Monday, March 10, 2014
My client made the unfortunate choice of speeding in excess of 90 mi./h while on the capital Beltway. He made the further unfortunate choice of having tinted windows. What was not his choice but his birthright was his skin color. After being stopped in a normal manner for speeding by a Maryland state trooper the trooper rushed up with his hand on his gun but demanding that my client show his hands. My client is a young African-American male. He is also a gainfully employed electrical engineer. He has no criminal history. The trooper took my client license and registration and returned to his unit (police talk for a police vehicle).
My client began keeping track of the time and from the time that he was first stopped and the trooper approached until the time that the trooper came back one half hour elapsed. At that point two other troopers came on the scene. They ordered my client out of the car for safety reasons. My client had a substantial pile of cash which was to be used for purchasing a birthday present. I suspect that based on the cash they thought him to be dangerous. They handcuffed him and began searching his pockets. He objected and told them he did not consent. They began searching his car and again he objected. They did not seem to care. They searched the passenger compartment, the glove compartment, the trunk, the gas cap and underneath the battery under the hood of the car! All the while my client is telling them that he is an engineer and that he goes to the gym. They found absolutely nothing incriminating. They broke the battery cover and a portion of his seat. After approximately one hour from stop to the release they let him on his way with the five points speeding ticket.
He went to court on his own and attempted to put the above information into evidence to alert the judge what was going on in her jurisdiction. My client reports that this fell on deaf ears and he was convicted of the five point offense.

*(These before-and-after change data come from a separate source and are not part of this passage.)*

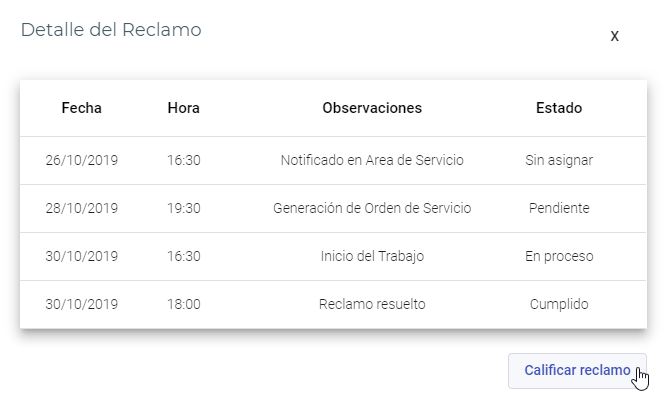
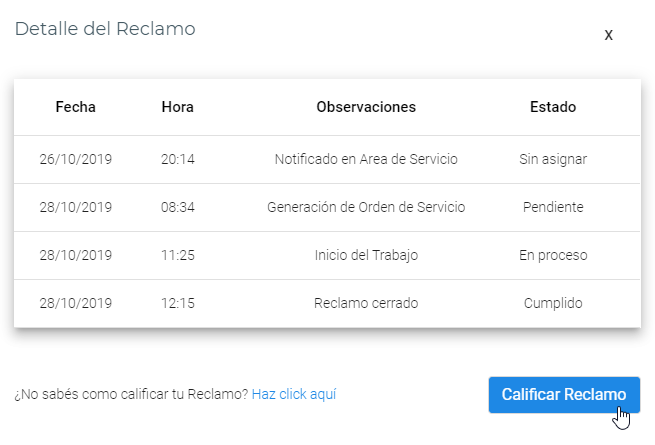
Modificando sección ayuda

diff --git a/src/app/pages/ayuda/ayuda-consultar-reclamo/ayuda-consultar-reclamo.component.html b/src/app/pages/ayuda/ayuda-consultar-reclamo/ayuda-consultar-reclamo.component.html
@@ -1,12 +1,77 @@
 <h3>¿Cómo Consultar un reclamo?</h3>
 <div class="text-justify">
-    Para <b>consultar</b> un Reclamo, dirígase a la sección <b>Reclamo > Consultar</b>, e ingrese cualquier dato relacionado al mismo, ya sea código, area de servicio, reclamo, dirección, etc:
+    Para <b>consultar</b> un Reclamo, dirígase a la sección <b>Reclamo > Consultar</b>.
+    <br><br>El sistema automáticamente listará todos sus reclamos realizados y usted podrá consultarlos aplicando un filtro de búsqueda:
     <br><br>
     <div align="center">
-        <img src="../../../assets/images/myImages/consultarReclamo.PNG">
+        <img src="../../../assets/images/myImages/filtroConsultarReclamante.png">
     </div>
-    <br> Presionando el botón en la columna "Ver" de algún Reclamo específico, podrá visualizar las actividades llevadas a cabo en el proceso de resolución, empezando desde la Generación de la Orden de Servicio hasta el cumplimiento del Reclamo en caso
-    que haya podido resolverse:
+    <br> Para aplicar el filtro de búsqueda se cuenta con 2 campos: <b>Estado</b> y <b>Dato</b>.
+    <br><br> En cuanto a "<b>Estado</b>", se hace referencia al estado en que se encuentra el reclamo, que pueden ser 6:
+    <br><br>
+    <mat-accordion>
+        <mat-expansion-panel>
+            <mat-expansion-panel-header>
+                <mat-panel-title>
+                    <b>Sin Asignar</b>
+                </mat-panel-title>
+            </mat-expansion-panel-header>
+            <p>Estado en que se encuentra un Reclamo al momento de Registrarse.</p>
+        </mat-expansion-panel>
+        <mat-expansion-panel>
+            <mat-expansion-panel-header>
+                <mat-panel-title>
+                    <b>Pendiente</b>
+                </mat-panel-title>
+            </mat-expansion-panel-header>
+            <p>Estado en que se encuentra un Reclamo cuando se genera la Orden de Servicio que se encargará de abordar el mismo.</p>
+        </mat-expansion-panel>
+        <mat-expansion-panel>
+            <mat-expansion-panel-header>
+                <mat-panel-title>
+                    <b>En Proceso</b>
+                </mat-panel-title>
+            </mat-expansion-panel-header>
+            <p>Estado en que se encuentra un Reclamo cuando se comienza a realizar el trabajo por parte del Área de Servicio correspondiente.</p>
+        </mat-expansion-panel>
+        <mat-expansion-panel>
+            <mat-expansion-panel-header>
+                <mat-panel-title>
+                    <b>Cancelado</b>
+                </mat-panel-title>
+            </mat-expansion-panel-header>
+            <p>Estado en que se encuentra un Reclamo cuando es dado de baja. Por ejemplo, a la hora de abordar el problema, que no exista o ya haya sido solucionado.</p>
+        </mat-expansion-panel>
+        <mat-expansion-panel>
+            <mat-expansion-panel-header>
+                <mat-panel-title>
+                    <b>Rechazado</b>
+                </mat-panel-title>
+            </mat-expansion-panel-header>
+            <p>Estado en que se encuentra un Reclamo cuando es dado de baja, pero automáticamente el sistma lo inserta en una nueva Orden de Servicio para poder abordalo en otro momento. Por ejemplo, si los trabajadores se quedan sin insumos mientras están
+                trabajando.
+            </p>
+        </mat-expansion-panel>
+        <mat-expansion-panel>
+            <mat-expansion-panel-header>
+                <mat-panel-title>
+                    <b>Cumplido</b>
+                </mat-panel-title>
+            </mat-expansion-panel-header>
+            <p>Estado en que se encuentra un Reclamo cuando fue abordado y solucionado exitosamente. trabajando.
+            </p>
+        </mat-expansion-panel>
+    </mat-accordion>
+    <br> Predeterminadamente, el sistema muestra los Reclamos en Estado <b>Sin Asignar</b>. Si selecciona un Estado diferente, el sistema le mostrará todos los Reclamos realizados en ese estado al momento actual.
+    <br><br> Por otra parte, el campo "<b>Dato</b>" nos permite filtrar los Reclamos ingresado cualquier dato referido al mismo, ya sea código, fecha de alta, reclamo, etc.
+    <br><br> Ya sea por uno, o por ambos campos, el sistema listara todos los reclamos con sus datos en una grilla:
+    <br><br>
+    <div align="center">
+        <img src="../../../assets/images/myImages/grillaConsultar.png">
+    </div>
+
+    <br><br> Presionando el botón en la columna "<b>Ver</b>" de algún Reclamo específico, podrá visualizar las actividades llevadas a cabo en el proceso de resolución, empezando desde la Notificación al Área de Servicio cuando se registró el Reclamo hasta
+    el cumplimiento del Reclamo en caso que haya podido resolverse:
     <br><br>
     <div align="center">
         <img src="../../../assets/images/myImages/verReclamo.png">

diff --git a/src/app/pages/generar-reclamo/generar-reclamo-ciudadano/generar-reclamo-ciudadano.component.ts b/src/app/pages/generar-reclamo/generar-reclamo-ciudadano/generar-reclamo-ciudadano.component.ts
@@ -116,23 +116,18 @@ export class GenerarReclamoCiudadanoComponent implements OnInit {
     });
   }
 
-  //#region GOOGLE MAPS
-
   getPlacesAutocomplete() {
     // load Places Autocomplete
     this.mapsAPILoader.load().then(() => {
     this.setCurrentLocation();
-    // tslint:disable-next-line:new-parens
     this.geoCoder = new google.maps.Geocoder;
 
-    // tslint:disable-next-line:prefer-const
     let autocomplete = new google.maps.places.Autocomplete(this.searchElementRef.nativeElement, {
       types: ['address']
     });
     autocomplete.addListener('place_changed', () => {
         this.ngZone.run(() => {
         // get the place result
-        // tslint:disable-next-line:prefer-const
         let place: google.maps.places.PlaceResult = autocomplete.getPlace();
 
         // verify result
@@ -169,19 +164,18 @@ export class GenerarReclamoCiudadanoComponent implements OnInit {
 
   getAddress(latitude, longitude) {
     this.geoCoder = new google.maps.Geocoder();
-    // tslint:disable-next-line:object-literal-key-quotes
     this.geoCoder.geocode({ 'location': { lat: latitude, lng: longitude } }, (results, status) => {
       if (status === 'OK') {
         if (results[0]) {
 
-          // Con el nombre de la calle, se buscan todos los barrios de esa calle
+          // Se asigna el nombre de la Calle al objeto
           this.objCalle = {
             cal_nombre: results[0].address_components[1].long_name
           };
 
+          // Se busca el nombre de la calle para asignarlo al select Calle
           this.reclamoService.selectBarrioPorCalle(this.objCalle).subscribe(dataBarrio => {
             this.arrBarrio = JSON.parse(dataBarrio);
-
             this.reclamoService.selectCalle(this.objCalle).subscribe(dataCalle => {
               this.arrCalle = JSON.parse(dataCalle);
               this.altura = results[0].address_components[0].long_name;
@@ -196,7 +190,6 @@ export class GenerarReclamoCiudadanoComponent implements OnInit {
       }
     });
   }
-  //#endregion
 
   validarRealizacionReclamo() {
       if (this.user.usu_IDRol === 1) {
@@ -284,7 +277,6 @@ export class GenerarReclamoCiudadanoComponent implements OnInit {
     this.altura = null;
   }
 
-  //#endregion FILTROS SELECTS
   cargaSelectTipoReclamo() {
     try {
       this.objIDArServ = {
@@ -334,7 +326,6 @@ export class GenerarReclamoCiudadanoComponent implements OnInit {
       this.Calle = this.arrCalle.filter(x => x.cal_IDCalle === +this.frmGenerar.calle.value)[0];
     }
   }
-  //#endregion
 
   // VALIDACION CONTROL ALTURA
   validarIngreso(event): boolean {

diff --git a/src/app/pages/ayuda/ayuda-calificar-reclamo/ayuda-calificar-reclamo.component.html b/src/app/pages/ayuda/ayuda-calificar-reclamo/ayuda-calificar-reclamo.component.html
@@ -1,11 +1,12 @@
 <h3>¿Cómo Calificar un Reclamo?</h3>
 <div class="text-justify">
-    Esta operación podrá llevarla a cabo únicamente en caso de que el Reclamo haya sido resuelto. Para calificar su Reclamo, dirígase a la sección <b>Reclamo > Consultar</b>, seleccione el Reclamo correspondiente en la columna "Ver":
+    Esta operación podrá llevarla a cabo únicamente en caso de que el Reclamo haya sido resuelto. Para calificar su Reclamo, dirígase a la sección <b>Reclamo > Consultar</b>.
+    <br><br>Seleccione el Reclamo correspondiente en la columna "<b>Ver</b>":
     <br><br>
     <div align="center">
         <img src="../../../assets/images/myImages/verReclamo2.png">
     </div>
-    <br><br> Se listarán todas las actividades y estados por los cuales pasó su reclamo. Si el último Estado es "Cumplido", se habilitará el botón para poder calificarlo:
+    <br><br> Se listarán todas las actividades y estados por los cuales pasó su reclamo. Si el último Estado es "<b>Cumplido</b>", se habilitará el botón para poder calificarlo:
     <br><br>
     <div align="center">
         <img src="../../../assets/images/myImages/calificarReclamo.png">

diff --git a/src/app/pages/generar-reclamo/generar-reclamo-ciudadano/generar-reclamo-ciudadano.component.html b/src/app/pages/generar-reclamo/generar-reclamo-ciudadano/generar-reclamo-ciudadano.component.html
@@ -40,11 +40,12 @@
                     </select>
                 </div>
 
-
-                <div [hidden]="mapVisibility === 'hidden'">
-                    <agm-map id="googleMap" [latitude]="lat" [longitude]="lng" [zoom]="zoom">
-                        <agm-marker [latitude]="lat" [longitude]="lng" [markerDraggable]="true" (dragEnd)="markerDragEnd($event)"></agm-marker>
-                    </agm-map>
+                <div class="form-group">
+                    <div [hidden]="mapVisibility === 'hidden'">
+                        <agm-map id="googleMap" [latitude]="lat" [longitude]="lng" [zoom]="zoom">
+                            <agm-marker [latitude]="lat" [longitude]="lng" [markerDraggable]="true" (dragEnd)="markerDragEnd($event)"></agm-marker>
+                        </agm-map>
+                    </div>
                 </div>
 
                 <div class="form-group">

diff --git a/src/app/pages/modal-estadoreclamo/modal-estadoreclamo.component.ts b/src/app/pages/modal-estadoreclamo/modal-estadoreclamo.component.ts
@@ -26,6 +26,7 @@ export class ModalEstadoreclamoComponent implements OnInit {
   rating = false;
   objRating: SelectRating;
   ratingArr = [];
+  boRating = false;
 
   displayedColumns: string[] = [
     'his_fechaIngreso',
@@ -60,6 +61,15 @@ export class ModalEstadoreclamoComponent implements OnInit {
   selectHistorial() {
     this.reclamoService.selectHistorial(this.objIDRec).subscribe(data => {
       this.lstDatos = JSON.parse(data);
+
+      // VALIDACIÓN PARA SABER SI ESTÁ EL RECLAMO EN ESTADO CUMPLIDO Y ASI MOSTRAR EL BOTON PARA REGISTRAR RATING
+      // const fila = this.lstDatos.length;
+
+      // if (this.lstDatos[fila].estRec_nombre === 'Cumplido') {
+      //   this.boRating = true;
+      // }
+      
+
       this.dataSource = new MatTableDataSource<any>(this.lstDatos);
     });
   }

diff --git a/src/app/pages/pages.module.ts b/src/app/pages/pages.module.ts
@@ -6,6 +6,7 @@ import { SharedModule } from '../shared/shared.module';
 import { NgbModule } from '@ng-bootstrap/ng-bootstrap';
 import { AngularMaterialModule } from './angular-material.module';
 import { AgmCoreModule } from '@agm/core';
+import { MatExpansionModule } from '@angular/material';
 
 // RUTAS
 import { PAGES_ROUTES } from './pages.routes';
@@ -94,6 +95,7 @@ import { AyudaCalificarReclamoComponent } from '../pages/ayuda/ayuda-calificar-r
         AngularMaterialModule,
         PAGES_ROUTES,
         ChartsModule,
+        MatExpansionModule,
         AgmCoreModule.forRoot({
             apiKey: 'AIzaSyDBWEJMiZxWYYYRlSXA278OpR3V-0e5ZTo',
             libraries: ['places']

diff --git a/src/app/app.module.ts b/src/app/app.module.ts
@@ -1,5 +1,5 @@
 // MODULOS
-import { BrowserModule } from '@angular/platform-browser';
+import { BrowserModule, HAMMER_LOADER } from '@angular/platform-browser';
 import { NgModule } from '@angular/core';
 import { HttpClientModule } from '@angular/common/http';
 import { FormsModule, ReactiveFormsModule } from '@angular/forms';
@@ -37,6 +37,10 @@ import { RecuperarPasswordComponent } from './login/recuperar-password.component
     AngularMaterialModule,
     APP_ROUTES
   ],
-  bootstrap: [AppComponent]
+  bootstrap: [AppComponent],
+  providers: [{
+    provide: HAMMER_LOADER,
+    useValue: () => new Promise(() => {})
+  }]
 })
 export class AppModule { }

diff --git a/src/app/pages/consultar-reclamo/consultar-reclamo.component.ts b/src/app/pages/consultar-reclamo/consultar-reclamo.component.ts
@@ -113,9 +113,9 @@ export class ConsultarReclamoComponent implements OnInit {
 					this.frmConsultar.estado.patchValue(this.arrEstado[0].estRec_IDEstado);
 				});
 
-				// Se asigna valor predeterminado a select, estado "Sin Asignar"
+				/* Se asigna valor predeterminado a select, estado "Sin Asignar" y se llama al méotodo para buscar los reclamos
+				/ en ese estado */
 				this.frmConsultar.estado.patchValue(1);
-				// Se listan los reclamos en estado "Sin Asignar"				
 				this.listarReclamoPorEstado();
 				document.getElementById('idTableConsulta').style.visibility = 'visible';
 			} else {

diff --git a/src/app/login/recuperar-password.component.html b/src/app/login/recuperar-password.component.html
@@ -10,7 +10,7 @@
 
                 <h3 class="box-title m-t-40 m-b-0 text-center text-white">Recuperar Contraseña</h3>
                 <br>
-                <p class="pMensaje">Ingresá tu email y te enviaremos información para cambiar tu contraseña.</p>
+                <p class="pMensaje">Ingresá el email con el que te registraste y te enviaremos información para cambiar tu contraseña.</p>
 
                 <!-- EMAIL -->
                 <div class="form-group ">

diff --git a/src/app/pages/ayuda/ayuda-consultar-reclamo/ayuda-consultar-reclamo.component.ts b/src/app/pages/ayuda/ayuda-consultar-reclamo/ayuda-consultar-reclamo.component.ts
@@ -6,6 +6,7 @@ import { Component, OnInit } from '@angular/core';
   styles: []
 })
 export class AyudaConsultarReclamoComponent implements OnInit {
+  panelOpenState = false;
 
   constructor() { }
 

diff --git a/src/app/pages/generar-reclamo/generar-reclamo-ciudadano/generar-reclamo-ciudadano.component.css b/src/app/pages/generar-reclamo/generar-reclamo-ciudadano/generar-reclamo-ciudadano.component.css
@@ -4,7 +4,7 @@
 }
 
 agm-map {
-    height: 250px;
+    height: 300px;
 }
 
 input:disabled {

When my client came to me he had appealed the case to the circuit court. I am sympathetic to what happened but it does not negate the speeding offense. The trooper was ready to prove my client's excessive speed. Even my client, should he have chosen to take the stand, would've testified that he was speeding. I did not see how I could win the case even with this egregious treatment of a decent tax paying engineer. I referred my client to the ACLU as well as the NAACP and left the politics out of the case (at least on the record). I negotiated with the prosecutor to reduce the case to a two point offense and if my client completed driver improvement they would strike the conviction and he would have no points. I did advise the prosecutor of the back story. I am not certain if I was able to generate any sympathy for my client.
In front of the judge I spent tops 60 seconds and said very little about the case. The judge did not know the back story but the five points were reduced to zero points.
Although I am satisfied with the results in the traffic case, the fact that "driving while black" is a real situation in Maryland and probably other jurisdictions and does not seem to be improving.
I represented a gentleman with two prior convictions for drunk driving. In 2013 he was charged with his third drunk driving as well as driving while revoked, driving while suspended, fraudulent tags, no insurance, failure to produce registration among other traffic charges. Total points would be 12 points and he had exposure, in theory, to several years in jail.
After speaking with my client I reviewed the police alcohol incident report. He was apparently stopped because the police scanner showed that his license plate was suspended. Further investigation after the stop was that the license plate did not go to his vehicle. Further investigation revealed that his license was not only revoked because of points for alcohol convictions but also suspended for failure to pay child support. The officer had my client perform field sobriety test which were not done to his satisfaction. My client took the breath test.
It was important to my client to remain out of jail and win as much as he could. He was the foreman on a work crew and people were relying on him. If he was in jail not only would he likely lose his job but his crew would have problems. He was also a father with four children.
On the trial date I was able to successfully negotiate a guilty plea to one count of driving while suspended for failure to pay a ticket which is a three point offense with a maximum jail sentence of 60 days. My negotiation tactic was to give more jail time to get rid of more charges. This jail time was actually pretty easy jail time. Montgomery County has a weekend work-release program. In that program you show up Saturday morning and work all day and go home. You show up on Sunday morning and work all day and go home. You actually never see the inside of a jail. Each weekend counts for two days. Negotiation was for five weekends.
Based on the successful negotiation my client keeps his job, he only has an additional three points on his driver's license and he does not go to jail.